- [What to produce]
In the entries below, find every line with "display" and copy it.

- [Material for this task]

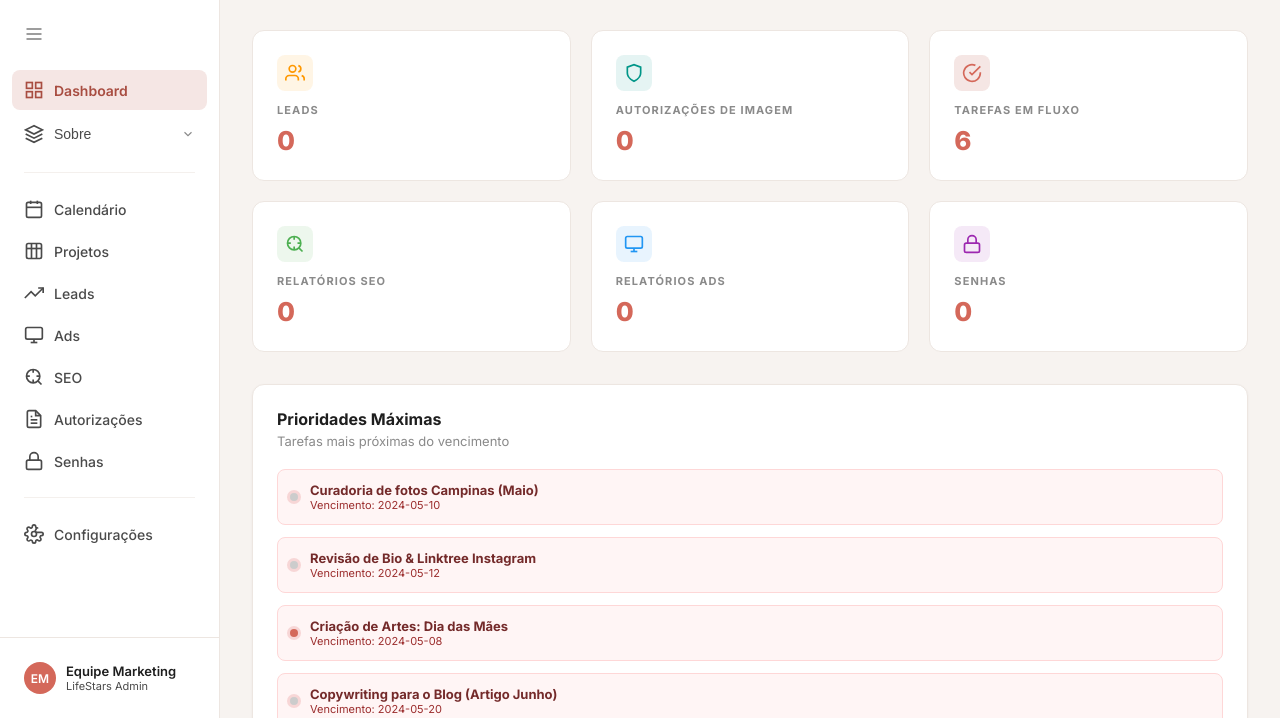
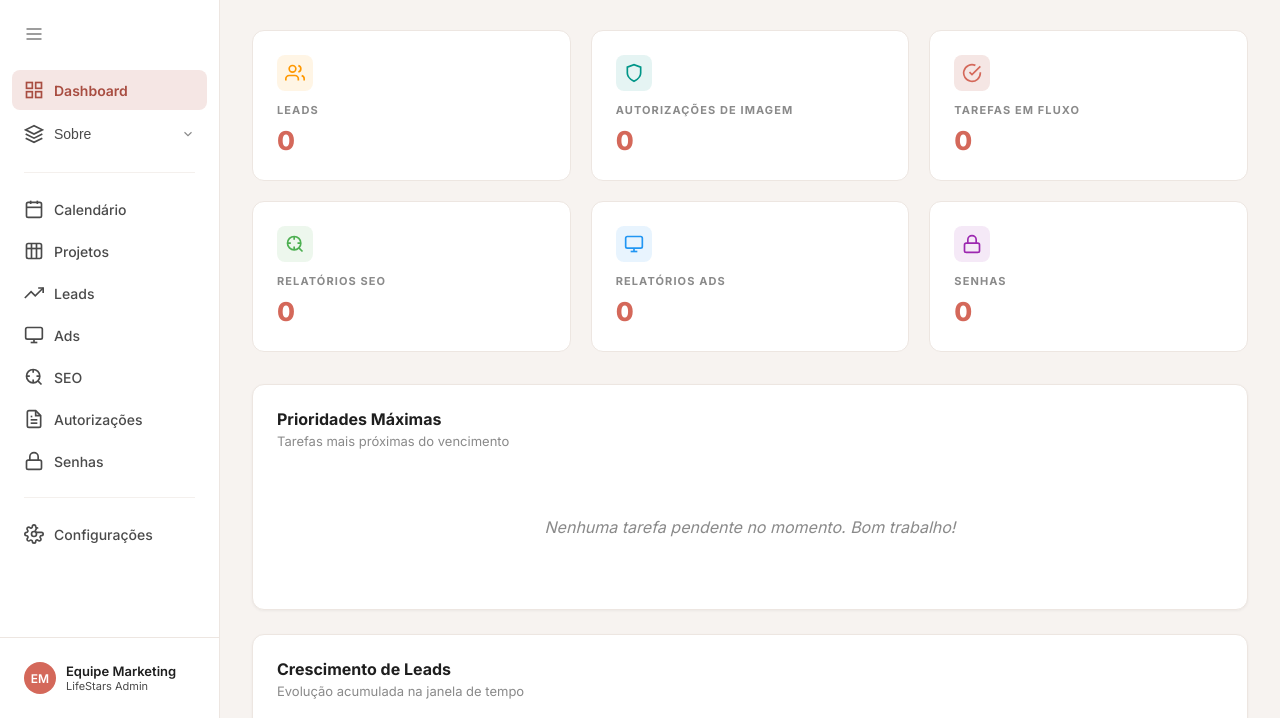
Before and after one commit to pedrodelpra/sistema-lifestars-marketing, a website built with Vite: page index.html in a window 1280 px wide. Shown: the part 82-800 px from the top of the page. Built offline with nearby package versions, Linux system fonts and the light colour scheme.

Commit message:
fix: limpeza de dados iniciais e melhoria no calendário

```diff
--- a/index.html
+++ b/index.html
@@ -159,5 +159,11 @@
     <div id="modal-overlay" class="modal-overlay">
         <div id="modal-container"></div>
     </div>
+
+    <!-- Sync Overlay -->
+    <div id="sync-overlay" style="display: none; position: fixed; inset: 0; background: rgba(255,255,255,0.8); z-index: 9999; backdrop-filter: blur(4px); flex-direction: column; align-items: center; justify-content: center; gap: 20px;">
+        <div style="width: 40px; height: 40px; border: 4px solid var(--brand-primary-soft); border-top-color: var(--brand-primary); border-radius: 50%; animation: spin 1s linear infinite;"></div>
+        <div style="font-size: 16px; font-weight: 800; color: var(--text-main);">Sincronizando com Google Drive...</div>
+    </div>
 </body>
 </html>
--- a/main.js
+++ b/main.js
@@ -47,6 +47,9 @@ const DriveManager = {
 
     async syncWithCloud() {
         if (!window.accessToken) return;
+        const overlay = document.getElementById('sync-overlay');
+        if (overlay) overlay.style.display = 'flex';
+
         try {
             console.log("Iniciando sincronização com Google Drive...");
             const rootId = await this.getOrCreateFolder('LifeStars_MarketingOS');
@@ -89,6 +92,8 @@ const DriveManager = {
             }
         } catch (err) {
             console.error("Erro crítico na sincronização:", err);
+        } finally {
+            if (overlay) overlay.style.display = 'none';
         }
     },
     async saveStateToCloud() {
@@ -274,20 +279,10 @@ const State = {
     ],
     personas: JSON.parse(localStorage.getItem('ls_personas')) || [],
     kanban: JSON.parse(localStorage.getItem('ls_kanban')) || [
-        { id: 1, title: "Backlog Estratégia", tasks: [
-            { id: 101, title: "Curadoria de fotos Campinas (Maio)", responsavel: "Design & Arte", priority: "baixa", prazo: "2024-05-10", tags: ["Fotografia", "Unidade SP"], comments: [], files: [] },
-            { id: 102, title: "Revisão de Bio & Linktree Instagram", responsavel: "Equipe Marketing", priority: "media", prazo: "2024-05-12", tags: ["Redes Sociais"], comments: [], files: [] }
-        ] },
-        { id: 2, title: "A Fazer", tasks: [
-            { id: 103, title: "Criação de Artes: Dia das Mães", responsavel: "Social Media", priority: "alta", prazo: "2024-05-08", tags: ["Instagram", "Campanha"], comments: [], files: [] },
-            { id: 105, title: "Copywriting para o Blog (Artigo Junho)", responsavel: "Copywriting", priority: "media", prazo: "2024-05-20", tags: ["Blog", "SEO"], comments: [], files: [] }
-        ] },
-        { id: 3, title: "Em Produção", tasks: [
-            { id: 104, title: "Webinar: Cuidados Paliativos & Apoio", responsavel: "Equipe Marketing", priority: "alta", prazo: "2024-05-15", tags: ["Eventos", "Webinar"], comments: [], files: [] }
-        ] },
-        { id: 4, title: "Concluído", tasks: [
-            { id: 106, title: "Relatório de Tráfego: Abril", responsavel: "Tráfego Pago", priority: "media", prazo: "2024-04-30", tags: ["Analytics", "Ads"], comments: [], files: [] }
-        ] }
+        { id: 1, title: "Backlog Estratégia", tasks: [] },
+        { id: 2, title: "A Fazer", tasks: [] },
+        { id: 3, title: "Em Produção", tasks: [] },
+        { id: 4, title: "Concluído", tasks: [] }
     ],
     calendarRules: JSON.parse(localStorage.getItem('ls_cal_rules')) || [],
     calendarTasks: JSON.parse(localStorage.getItem('ls_cal_tasks')) || [],
--- a/templates.js
+++ b/templates.js
@@ -530,7 +530,7 @@ export const Templates = {
                 }),
                 ...manual.map(m => ({ ...m, source: 'manual', isCompleted: m.completed })),
                 ...kanbanFiltered.map(k => {
-                    const isCompleted = state.kanban[3].tasks.some(t => String(t.id) === String(k.id));
+                    const isCompleted = state.kanban?.[3]?.tasks?.some(t => String(t.id) === String(k.id)) || false;
                     return { title: k.title, type: k.type || 'post', source: 'kanban', id: k.id, isCompleted };
                 })
             ];
```
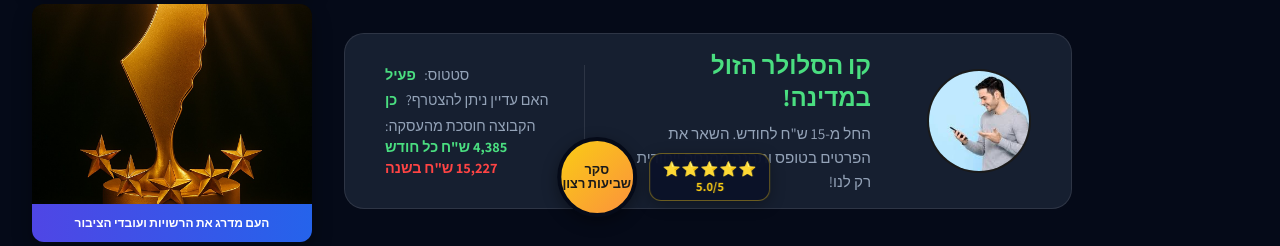
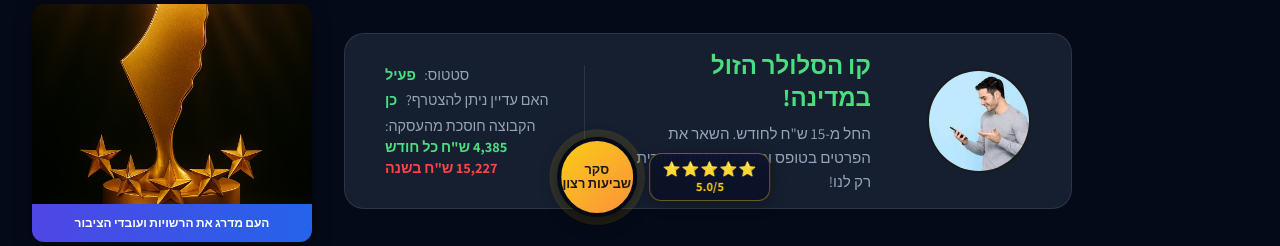
Before and after one commit to gofreeil/purchasing_groups, a SvelteKit app: page / in a window 1280 px wide. Shown: the part 1180-1426 px from the top of the page. Built offline with nearby package versions, Linux system fonts and the light colour scheme; no server answers.

Commit message:
polish cellular details: softer rating glow, clearer CTA, accurate savings

```diff
--- a/src/routes/+page.svelte
+++ b/src/routes/+page.svelte
@@ -703,19 +703,34 @@
         font-size: 0.8rem;
         font-weight: 850;
         text-decoration: none;
-        box-shadow: 0 5px 15px rgba(0, 0, 0, 0.4);
+        box-shadow: 0 5px 15px rgba(0, 0, 0, 0.4), 0 0 0 0 rgba(250, 204, 21, 0.55);
         border: 4px solid var(--bg-dark);
-        transition: all 0.3s ease-out;
+        transition: transform 0.35s cubic-bezier(0.34, 1.56, 0.64, 1), box-shadow 0.35s ease-out;
         line-height: 1.1;
         padding: 8px;
         box-sizing: border-box;
+        animation: satisfactionGlow 2.6s ease-in-out infinite;
+    }
+
+    @keyframes satisfactionGlow {
+        0%, 100% {
+            box-shadow: 0 5px 15px rgba(0, 0, 0, 0.4), 0 0 0 0 rgba(250, 204, 21, 0.55);
+        }
+        50% {
+            box-shadow: 0 5px 18px rgba(0, 0, 0, 0.4), 0 0 0 10px rgba(250, 204, 21, 0);
+        }
     }
 
     .satisfaction-circle-link:hover {
-        background: linear-gradient(135deg, #4ade80, #22c55e);
-        color: white;
-        transform: translateX(-50%) translateY(-5px);
-        box-shadow: 0 10px 25px rgba(74, 222, 128, 0.4);
+        transform: translateX(-50%) translateY(-4px) scale(1.06);
+        box-shadow: 0 10px 22px rgba(0, 0, 0, 0.45), 0 0 25px rgba(250, 204, 21, 0.55);
+        animation-play-state: paused;
+    }
+
+    @media (prefers-reduced-motion: reduce) {
+        .satisfaction-circle-link {
+            animation: none;
+        }
     }
 
     /* במובייל/טאבלט תג הסקר מרחף בתחתית הכרטיס - חצי בפנים חצי בחוץ.
--- a/src/routes/details/[campaign]/+page.svelte
+++ b/src/routes/details/[campaign]/+page.svelte
@@ -29,7 +29,7 @@
     };
 
     const stats = {
-        cellular: { members: 312, rating: 5.0, savings: 85, reviews: 47 },
+        cellular: { members: 312, rating: 5.0, savings: 25, reviews: 47 },
         fuel: { members: 198, rating: 4.9, savings: 60, reviews: 21 },
         internet: { members: 0, rating: 0, savings: 0, reviews: 0 },
         carInsurance: { members: 0, rating: 0, savings: 0, reviews: 0 },
@@ -93,7 +93,6 @@
             <div class="hero-icon-badge">{campaignIcon}</div>
         </div>
         <div class="hero-content">
-            <span class="hero-badge">{$t.details.badge}</span>
             <h1>{campaignTitle}</h1>
             <p class="hero-desc">{campaignDesc}</p>
             {#if joinLink}
```
Also changed, not shown: src/lib/i18n.js.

- [Answer to this task]
+    <div id="sync-overlay" style="display: none; position: fixed; inset: 0; background: rgba(255,255,255,0.8); z-index: 9999; backdrop-filter: blur(4px); flex-direction: column; align-items: center; justify-content: center; gap: 20px;">
+        if (overlay) overlay.style.display = 'flex';
+            if (overlay) overlay.style.display = 'none';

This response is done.